"Words in a statute are to be construed according to the common and approved usage of the language, unless they have acquired a peculiar and appropriate meaning in the law, or from the context or manifest purpose of the legislature it is apparent a different meaning was intended." Opinion of the Justices, 73 N.H. 625, 626; P.S., c. 2, ss. 1, 2. "The popular signification of the word `reside' is, to live in a place; to dwell; to sojourn; to stay." Worcester v. East Montpelier, 61 Vt. 139, 142. Section 1, chapter 93, Public Statutes, is: "No person shall attend school, or send a scholar to the school, in any district of which he is not an inhabitant, without the consent of the district or of the school board." In the construction of this section it has been said that residence "for the purpose of schooling is not the residence declared essential for taxation, or the exercise of the right of suffrage," and "that ordinarily, actual residence was all that was required to entitle persons of suitable age to attend the school." School District v. Pollard, 55 N.H. 503, 504, 507; School District v. Bragdon, 23 N.H. 507, 510.

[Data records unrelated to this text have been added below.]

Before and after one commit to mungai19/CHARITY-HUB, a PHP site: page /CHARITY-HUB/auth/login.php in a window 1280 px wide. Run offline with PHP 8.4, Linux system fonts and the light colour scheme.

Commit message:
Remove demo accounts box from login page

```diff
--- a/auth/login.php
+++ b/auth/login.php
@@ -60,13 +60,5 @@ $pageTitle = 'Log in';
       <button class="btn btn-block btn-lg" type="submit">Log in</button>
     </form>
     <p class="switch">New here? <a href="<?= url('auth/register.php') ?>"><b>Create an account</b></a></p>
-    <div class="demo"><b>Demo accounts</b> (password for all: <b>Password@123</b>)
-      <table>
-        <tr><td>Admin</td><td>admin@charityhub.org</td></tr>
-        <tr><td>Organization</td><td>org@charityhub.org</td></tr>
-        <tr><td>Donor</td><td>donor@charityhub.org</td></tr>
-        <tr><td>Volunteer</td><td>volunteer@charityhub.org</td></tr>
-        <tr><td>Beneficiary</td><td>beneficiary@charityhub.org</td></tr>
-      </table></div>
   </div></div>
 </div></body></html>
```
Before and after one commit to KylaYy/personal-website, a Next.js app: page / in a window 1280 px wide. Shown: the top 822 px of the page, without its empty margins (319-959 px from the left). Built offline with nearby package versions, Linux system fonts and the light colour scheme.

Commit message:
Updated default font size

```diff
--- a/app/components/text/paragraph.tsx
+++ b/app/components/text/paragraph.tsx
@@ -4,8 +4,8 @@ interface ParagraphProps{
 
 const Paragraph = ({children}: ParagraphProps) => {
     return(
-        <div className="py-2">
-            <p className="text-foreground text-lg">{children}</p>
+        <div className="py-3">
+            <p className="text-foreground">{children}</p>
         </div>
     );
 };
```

The policy of the law not only permits, but requires, the attendance of the scholar in the district where he lives. Under our statutes, every person having the custody and control of a child of a certain age, "residing in a school district in which a public school is annually taught," who does not cause the child to attend all the time school is in session, is subject to a fine. P.S., c. 93, ss. 14, 15; Laws 1901, c. 61; Laws 1903, c. 13. The age of the child in this case does not appear; but if the legal domicile of the child in some town other than that in which it was actually living were an answer to a prosecution under this section, the purpose of the statute would be defeated. The special purpose of the act, the general policy of the law, prior judicial utterance upon the subject, and the necessary meaning of the same term in existing statutes relating to the same general subject, all tend to prove that the language of the section was used in its ordinary popular sense. Therefore, while in some situations residing in a place may mean having a legal domicile therein, by this statute was intended an actual — not a technical — residence in the town. As the child for whose tuition payment is sought did not in the statutory sense reside with her parents in Landaff, but did actually reside with them in Lisbon, there can be no recovery, since the action can be maintained only by force of the statute. New Hampton Institution v. School District, 74 N.H. 412.
It is not found that the child's father, when he moved his family to Lisbon "that they might be nearer the school his daughter was attending and be less lonesome," intended to defraud the plaintiff district in the matter of the education of his children. If his action could be found to constitute such fraud, there is no suggestion that the defendants were party thereto. If the child attended the school under such circumstances as to make the father liable for her tuition, or could not rightfully have attended except by contract with the district, still as she did not within the meaning of the statute reside in the defendant district with her parents or guardian, the action cannot be maintained.
Judgment for the defendants.
WALKER, YOUNG, and PEASLEE, JJ., concurred: BINGHAM, J., concurred in the result, holding that the child's father had abandoned his domicile in Landaff.